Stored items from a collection
* * *
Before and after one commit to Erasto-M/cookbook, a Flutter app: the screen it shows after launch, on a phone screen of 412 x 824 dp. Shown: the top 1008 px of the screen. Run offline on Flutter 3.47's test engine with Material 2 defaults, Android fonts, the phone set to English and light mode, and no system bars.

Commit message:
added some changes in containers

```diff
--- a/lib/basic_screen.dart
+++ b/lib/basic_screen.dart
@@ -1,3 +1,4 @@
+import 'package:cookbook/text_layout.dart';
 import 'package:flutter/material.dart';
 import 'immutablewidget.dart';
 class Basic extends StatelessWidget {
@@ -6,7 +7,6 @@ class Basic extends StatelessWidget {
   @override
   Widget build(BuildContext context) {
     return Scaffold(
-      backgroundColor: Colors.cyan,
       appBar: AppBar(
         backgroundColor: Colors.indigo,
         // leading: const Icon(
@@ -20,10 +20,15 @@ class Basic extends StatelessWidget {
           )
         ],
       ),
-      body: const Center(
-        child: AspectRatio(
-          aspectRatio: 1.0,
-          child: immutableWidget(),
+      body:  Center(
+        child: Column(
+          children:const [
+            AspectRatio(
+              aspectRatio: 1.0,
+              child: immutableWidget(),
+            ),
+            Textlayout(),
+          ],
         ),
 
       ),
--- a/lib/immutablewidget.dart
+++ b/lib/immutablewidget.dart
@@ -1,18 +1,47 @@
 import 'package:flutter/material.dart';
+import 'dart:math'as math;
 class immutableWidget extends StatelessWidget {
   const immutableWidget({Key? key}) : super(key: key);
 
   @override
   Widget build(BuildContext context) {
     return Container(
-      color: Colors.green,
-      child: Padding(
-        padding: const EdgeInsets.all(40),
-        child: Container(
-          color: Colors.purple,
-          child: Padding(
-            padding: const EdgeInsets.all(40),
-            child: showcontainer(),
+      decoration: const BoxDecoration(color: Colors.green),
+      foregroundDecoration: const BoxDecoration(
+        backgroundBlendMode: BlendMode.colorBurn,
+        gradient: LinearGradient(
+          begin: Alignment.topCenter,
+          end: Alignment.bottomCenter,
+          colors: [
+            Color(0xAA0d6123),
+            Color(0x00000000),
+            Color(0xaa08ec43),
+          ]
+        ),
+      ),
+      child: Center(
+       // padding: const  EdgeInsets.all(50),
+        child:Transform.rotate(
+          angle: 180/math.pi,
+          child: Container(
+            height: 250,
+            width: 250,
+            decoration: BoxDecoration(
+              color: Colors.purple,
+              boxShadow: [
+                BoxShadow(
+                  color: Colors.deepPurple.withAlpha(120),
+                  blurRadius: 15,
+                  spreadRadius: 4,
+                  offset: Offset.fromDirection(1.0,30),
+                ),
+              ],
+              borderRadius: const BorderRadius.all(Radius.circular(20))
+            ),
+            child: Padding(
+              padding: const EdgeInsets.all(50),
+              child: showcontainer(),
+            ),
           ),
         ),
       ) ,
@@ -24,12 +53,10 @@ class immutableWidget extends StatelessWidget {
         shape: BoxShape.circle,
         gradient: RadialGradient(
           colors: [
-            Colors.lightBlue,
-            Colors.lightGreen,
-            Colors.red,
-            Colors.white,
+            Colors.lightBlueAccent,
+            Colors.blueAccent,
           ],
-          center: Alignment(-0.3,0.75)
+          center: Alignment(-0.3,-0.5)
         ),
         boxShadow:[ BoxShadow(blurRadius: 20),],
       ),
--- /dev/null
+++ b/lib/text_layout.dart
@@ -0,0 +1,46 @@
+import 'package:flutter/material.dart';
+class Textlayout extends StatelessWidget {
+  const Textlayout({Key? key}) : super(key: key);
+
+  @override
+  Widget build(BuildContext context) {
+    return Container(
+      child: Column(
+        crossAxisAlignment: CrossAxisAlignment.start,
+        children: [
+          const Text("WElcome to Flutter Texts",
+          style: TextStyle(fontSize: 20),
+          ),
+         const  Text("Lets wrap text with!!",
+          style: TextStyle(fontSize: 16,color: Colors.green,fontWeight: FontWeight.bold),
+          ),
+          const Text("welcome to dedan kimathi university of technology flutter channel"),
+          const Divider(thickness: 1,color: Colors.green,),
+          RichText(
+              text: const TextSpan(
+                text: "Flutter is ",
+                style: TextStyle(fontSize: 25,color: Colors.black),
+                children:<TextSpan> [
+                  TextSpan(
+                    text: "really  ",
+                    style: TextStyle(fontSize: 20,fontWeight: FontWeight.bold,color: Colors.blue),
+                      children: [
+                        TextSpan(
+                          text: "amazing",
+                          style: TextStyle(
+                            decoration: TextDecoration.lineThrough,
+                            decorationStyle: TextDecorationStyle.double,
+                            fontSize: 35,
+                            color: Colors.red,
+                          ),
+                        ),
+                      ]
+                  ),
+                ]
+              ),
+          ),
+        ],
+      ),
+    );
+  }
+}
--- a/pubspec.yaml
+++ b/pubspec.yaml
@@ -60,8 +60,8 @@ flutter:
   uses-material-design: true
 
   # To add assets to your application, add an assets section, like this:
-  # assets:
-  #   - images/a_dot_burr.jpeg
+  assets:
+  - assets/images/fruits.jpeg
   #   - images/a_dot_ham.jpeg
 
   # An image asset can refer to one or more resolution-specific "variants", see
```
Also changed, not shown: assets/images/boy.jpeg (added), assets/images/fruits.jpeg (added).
* * *
Write the records out once more, exactly as shown.

**Task answer**
Before and after one commit to Erasto-M/cookbook, a Flutter app: the screen it shows after launch, on a phone screen of 412 x 824 dp. Shown: the top 1008 px of the screen. Run offline on Flutter 3.47's test engine with Material 2 defaults, Android fonts, the phone set to English and light mode, and no system bars.

Commit message:
added some changes in containers

```diff
--- a/lib/basic_screen.dart
+++ b/lib/basic_screen.dart
@@ -1,3 +1,4 @@
+import 'package:cookbook/text_layout.dart';
 import 'package:flutter/material.dart';
 import 'immutablewidget.dart';
 class Basic extends StatelessWidget {
@@ -6,7 +7,6 @@ class Basic extends StatelessWidget {
   @override
   Widget build(BuildContext context) {
     return Scaffold(
-      backgroundColor: Colors.cyan,
       appBar: AppBar(
         backgroundColor: Colors.indigo,
         // leading: const Icon(
@@ -20,10 +20,15 @@ class Basic extends StatelessWidget {
           )
         ],
       ),
-      body: const Center(
-        child: AspectRatio(
-          aspectRatio: 1.0,
-          child: immutableWidget(),
+      body:  Center(
+        child: Column(
+          children:const [
+            AspectRatio(
+              aspectRatio: 1.0,
+              child: immutableWidget(),
+            ),
+            Textlayout(),
+          ],
         ),
 
       ),
--- a/lib/immutablewidget.dart
+++ b/lib/immutablewidget.dart
@@ -1,18 +1,47 @@
 import 'package:flutter/material.dart';
+import 'dart:math'as math;
 class immutableWidget extends StatelessWidget {
   const immutableWidget({Key? key}) : super(key: key);
 
   @override
   Widget build(BuildContext context) {
     return Container(
-      color: Colors.green,
-      child: Padding(
-        padding: const EdgeInsets.all(40),
-        child: Container(
-          color: Colors.purple,
-          child: Padding(
-            padding: const EdgeInsets.all(40),
-            child: showcontainer(),
+      decoration: const BoxDecoration(color: Colors.green),
+      foregroundDecoration: const BoxDecoration(
+        backgroundBlendMode: BlendMode.colorBurn,
+        gradient: LinearGradient(
+          begin: Alignment.topCenter,
+          end: Alignment.bottomCenter,
+          colors: [
+            Color(0xAA0d6123),
+            Color(0x00000000),
+            Color(0xaa08ec43),
+          ]
+        ),
+      ),
+      child: Center(
+       // padding: const  EdgeInsets.all(50),
+        child:Transform.rotate(
+          angle: 180/math.pi,
+          child: Container(
+            height: 250,
+            width: 250,
+            decoration: BoxDecoration(
+              color: Colors.purple,
+              boxShadow: [
+                BoxShadow(
+                  color: Colors.deepPurple.withAlpha(120),
+                  blurRadius: 15,
+                  spreadRadius: 4,
+                  offset: Offset.fromDirection(1.0,30),
+                ),
+              ],
+              borderRadius: const BorderRadius.all(Radius.circular(20))
+            ),
+            child: Padding(
+              padding: const EdgeInsets.all(50),
+              child: showcontainer(),
+            ),
           ),
         ),
       ) ,
@@ -24,12 +53,10 @@ class immutableWidget extends StatelessWidget {
         shape: BoxShape.circle,
         gradient: RadialGradient(
           colors: [
-            Colors.lightBlue,
-            Colors.lightGreen,
-            Colors.red,
-            Colors.white,
+            Colors.lightBlueAccent,
+            Colors.blueAccent,
           ],
-          center: Alignment(-0.3,0.75)
+          center: Alignment(-0.3,-0.5)
         ),
         boxShadow:[ BoxShadow(blurRadius: 20),],
       ),
--- /dev/null
+++ b/lib/text_layout.dart
@@ -0,0 +1,46 @@
+import 'package:flutter/material.dart';
+class Textlayout extends StatelessWidget {
+  const Textlayout({Key? key}) : super(key: key);
+
+  @override
+  Widget build(BuildContext context) {
+    return Container(
+      child: Column(
+        crossAxisAlignment: CrossAxisAlignment.start,
+        children: [
+          const Text("WElcome to Flutter Texts",
+          style: TextStyle(fontSize: 20),
+          ),
+         const  Text("Lets wrap text with!!",
+          style: TextStyle(fontSize: 16,color: Colors.green,fontWeight: FontWeight.bold),
+          ),
+          const Text("welcome to dedan kimathi university of technology flutter channel"),
+          const Divider(thickness: 1,color: Colors.green,),
+          RichText(
+              text: const TextSpan(
+                text: "Flutter is ",
+                style: TextStyle(fontSize: 25,color: Colors.black),
+                children:<TextSpan> [
+                  TextSpan(
+                    text: "really  ",
+                    style: TextStyle(fontSize: 20,fontWeight: FontWeight.bold,color: Colors.blue),
+                      children: [
+                        TextSpan(
+                          text: "amazing",
+                          style: TextStyle(
+                            decoration: TextDecoration.lineThrough,
+                            decorationStyle: TextDecorationStyle.double,
+                            fontSize: 35,
+                            color: Colors.red,
+                          ),
+                        ),
+                      ]
+                  ),
+                ]
+              ),
+          ),
+        ],
+      ),
+    );
+  }
+}
--- a/pubspec.yaml
+++ b/pubspec.yaml
@@ -60,8 +60,8 @@ flutter:
   uses-material-design: true
 
   # To add assets to your application, add an assets section, like this:
-  # assets:
-  #   - images/a_dot_burr.jpeg
+  assets:
+  - assets/images/fruits.jpeg
   #   - images/a_dot_ham.jpeg
 
   # An image asset can refer to one or more resolution-specific "variants", see
```
Also changed, not shown: assets/images/boy.jpeg (added), assets/images/fruits.jpeg (added).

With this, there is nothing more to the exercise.